According to me, that’s 13 too many.
Apparently, even if the temperature outside is only 80-degrees, within an hour inside a car with the windows and doors closed, the temperature can rise to as high as 120-degrees.
And a child could smother from the heat.
One father is now in jail, accused of murder, for leaving his 22-month old son in the car for seven hours because, well, according to him…
Unfortunately, this same dad was unable to attend his young son’s funeral.
It is estimated that 38 child deaths occur this way, per year
“It’s puzzling how someone could forget that they have a child in the back seat,” says one officer on the above-referenced case.
But before we judge the parents of this misfortune, we might want to put our self in their shoes.
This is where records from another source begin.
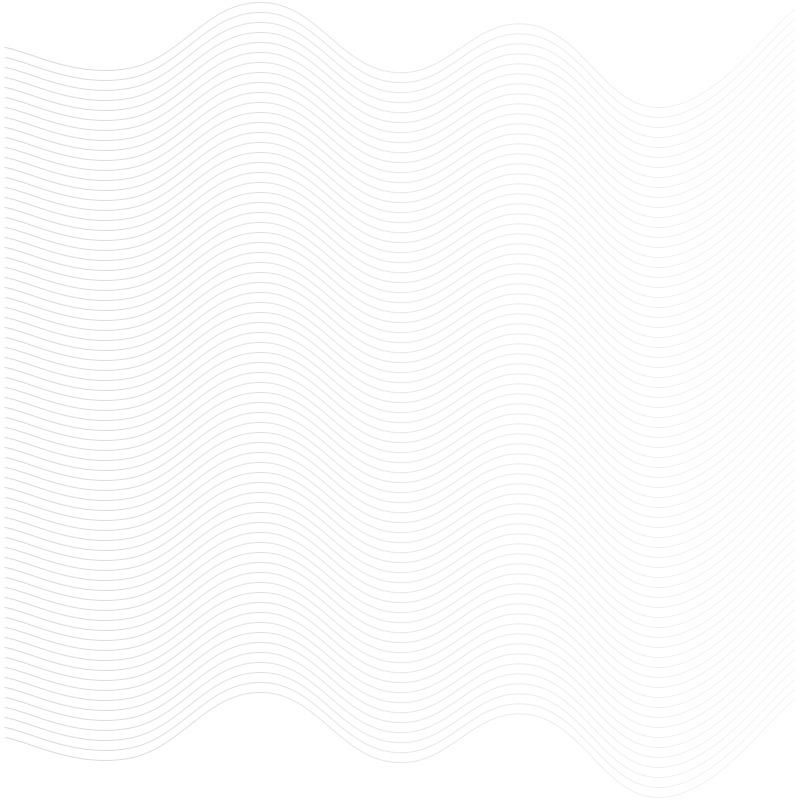
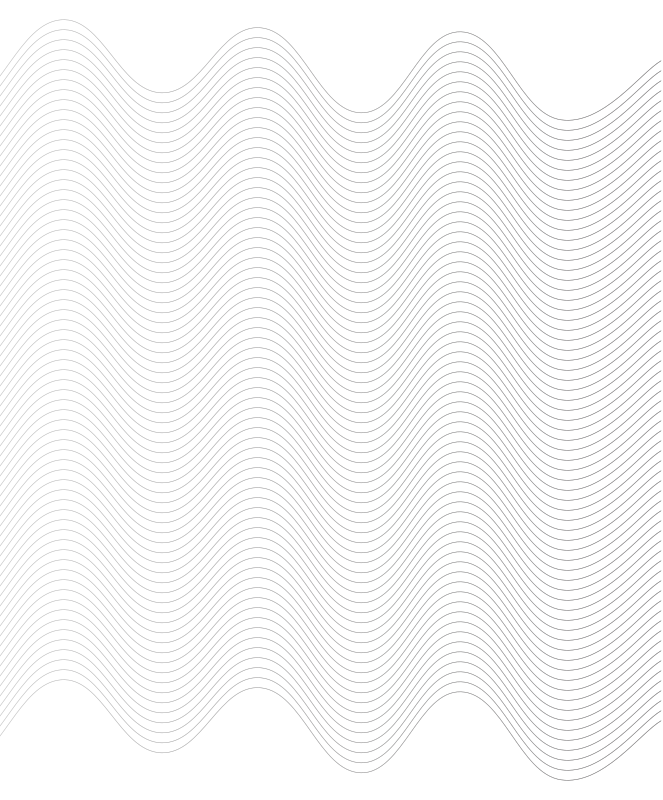
fix

Changed region(s): [[0.0, 0.0312, 0.9955, 0.9688]]

diff --git a/new_app/src/components/header.css b/new_app/src/components/header.css
@@ -114,13 +114,13 @@ nav {
 
 #back1 {
     animation: move1 15s linear infinite;
-    opacity: 0.1;
+    /* opacity: 0.1; */
     width: 101vw;
 }
 
 #back2 {
     animation: move2 15s linear infinite;
-    opacity: 0.1;
+    /* opacity: 0.1; */
     width: 101vw;
 }
 
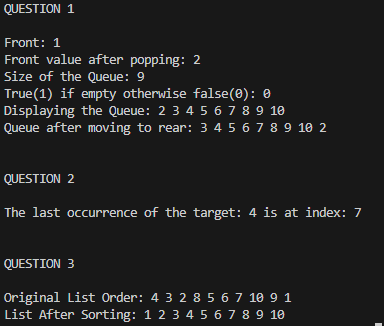
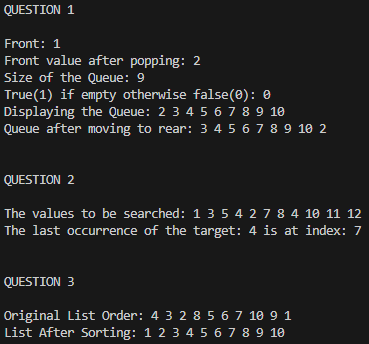
Finishing Touches

diff --git a/source/main.cpp b/source/main.cpp
@@ -58,6 +58,14 @@ int main() {
     int target = 4;
     int last_position = recursive_linear_search_last(vector_example, target, vector_example.size() - 1);
 
+    cout << "The values to be searched: ";
+
+    for (int i = 0;i < vector_example.size(); ++i) {
+        cout << vector_example[i] << " ";
+    }
+
+    cout << endl;
+
     if (last_position != -1) {
         cout << "The last occurrence of the target: " << target << " is at index: " << last_position << endl;
     } else {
You’ve got bags in the car from shopping that you are running back and forth placing inside the house. The phone rings while you are inside. You get into what you think will be a quick conversation, but it lasts a bit longer than you anticipated. Once you get off the phone, another distraction. Before you realize it, at least an hour has passed before you remember, “Oh sh*t! My kid is in the car!”
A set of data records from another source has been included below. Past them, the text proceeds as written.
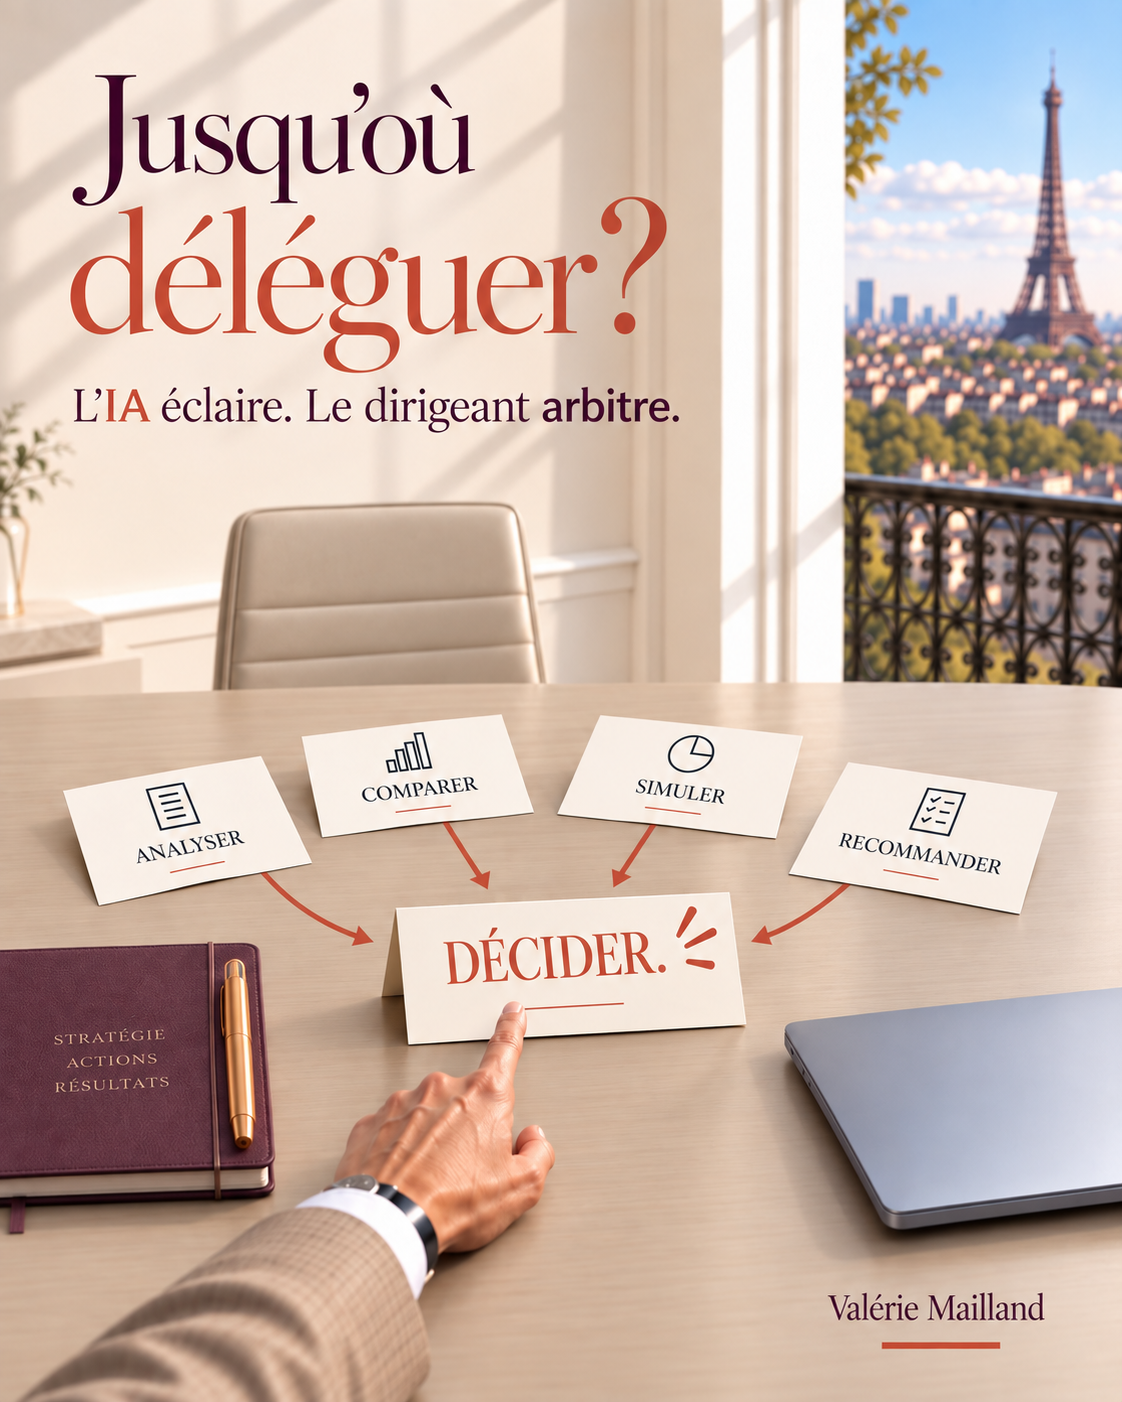
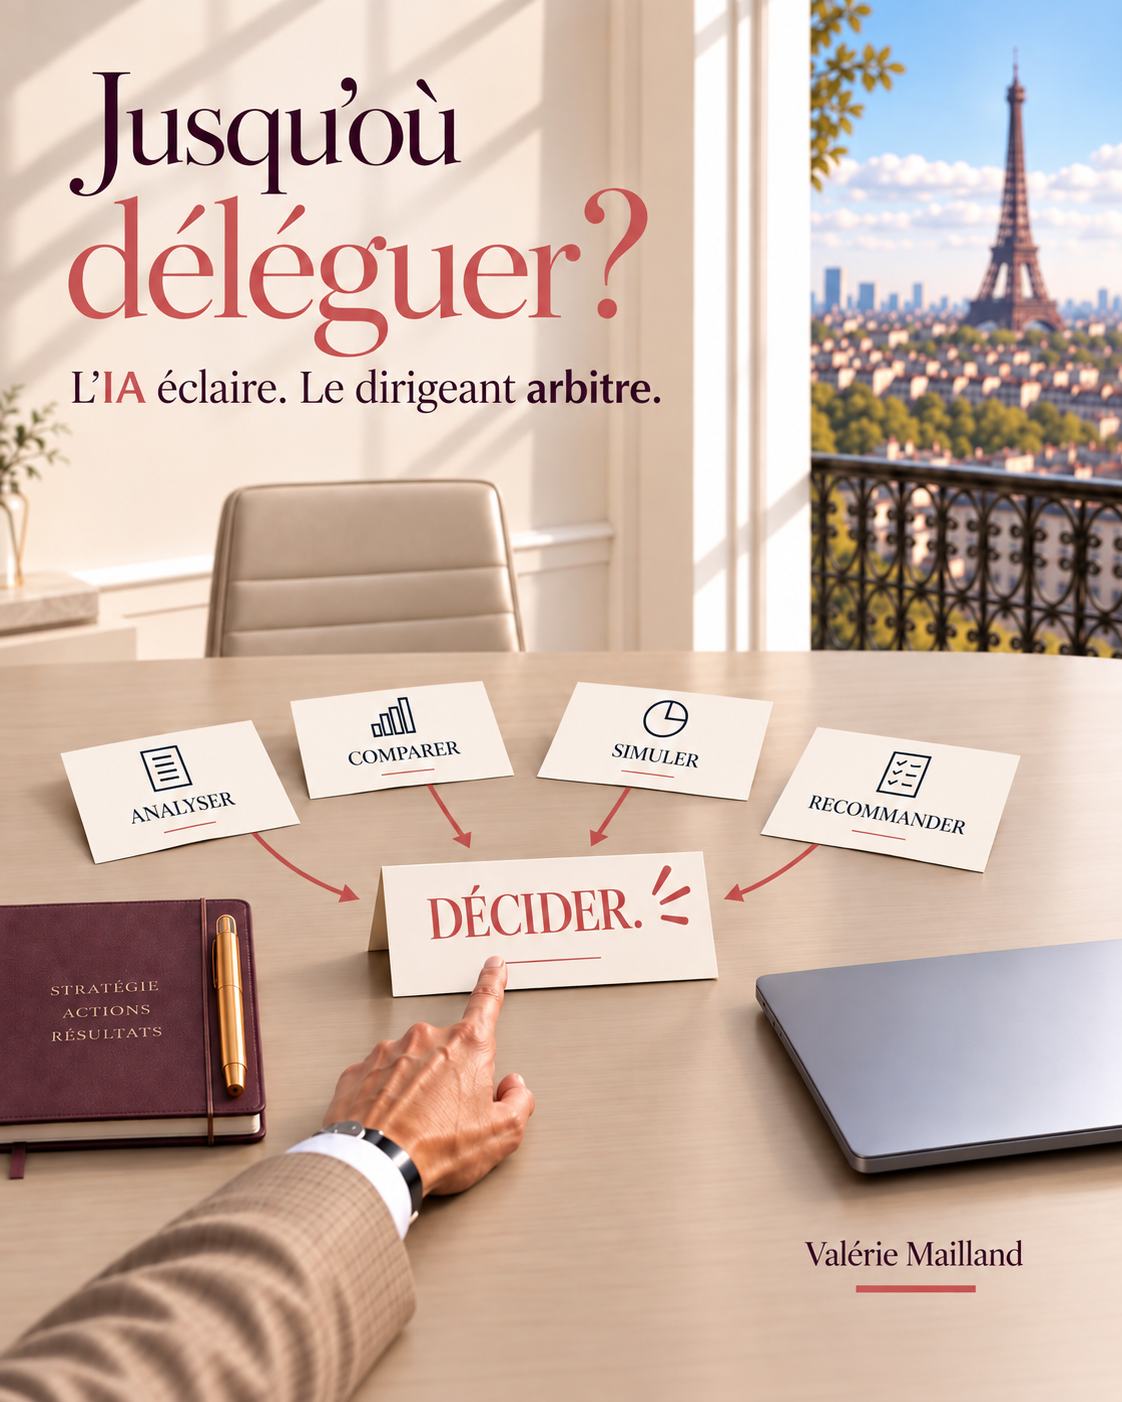
Corrige le terracotta Post 1 (Gouvernance) et image FR/EN Post 2 (Décision)
- Gouvernance : "Choisir" recalé sur #C75F62 exact (était trop saturé/rouge)
- Décision : nouvelle version FR avec terracotta corrigé également
- Décision : première image EN dédiée ("How far to delegate? AI informs.
  The executive arbitrates.") — ES à venir

diff --git a/a-propos-en.html b/a-propos-en.html
@@ -130,7 +130,7 @@
       </a>
       <a href="perspective-toutes-decisions-ne-se-deleguent-pas.html" class="persp-card persp-card--link">
         <div class="persp-card-visual persp-card-visual--img persp-card-visual--decision" aria-hidden="true">
-          <img src="assets/perspectives/decision-jusquou-deleguer.png" alt="" loading="lazy" decoding="async">
+          <img src="assets/perspectives/decision-jusquou-deleguer-en.png" alt="" loading="lazy" decoding="async">
           <span class="persp-card-visual-overlay">Decision</span>
         </div>
         <span class="persp-card-meta">Decision · 2 min</span>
Tareka Wheeler of Safe Kids Worldwide says, “It could happen to any parent or caregiver. In the vast majority that this has happened to thus far, they are loving and caring parents.”
The shocking admission of one parent, whose child died in a hot truck only this week, near Orlando, is heard on-camera saying, “She’s been in the car for hours. I absolutely forgot about her.”
Then there is, Richie Gray, a parent from South Carolina, who says he forgot to drop off his daughter Sophia at daycare last month, and left her sleeping in a 90-degree car. “It’s so easy for the child to go to sleep,” Gray says on camera. “And you not realize that they’re still in there, because your brain is on auto-pilot.”
Gray was charged with “Unlawful Conduct Towards A Child” but says it was an accident with a story he wants to serve as a reminder to all parents.
“It’s a massive amount of guilt that you feel. As a father, you’re the protector. You know, you’re daddy. Its an unimaginable loss,” he says, his voice shaky.
Here are some things that parents can do to prevent this happening to them and their child.
1. If your child is in the back seat, and you have a diaper bag, place it on the passenger seat in front so that it will serve as a visual reminder.
2. Place your cell phone in the back seat. This will serve two purposes, you won’t be tempted to text while driving; but also, you will see your child is back there when you go to retrieve the phone.
Learn more about how to protect your child from a heat stroke this summer by visiting Kids and Cars.org here.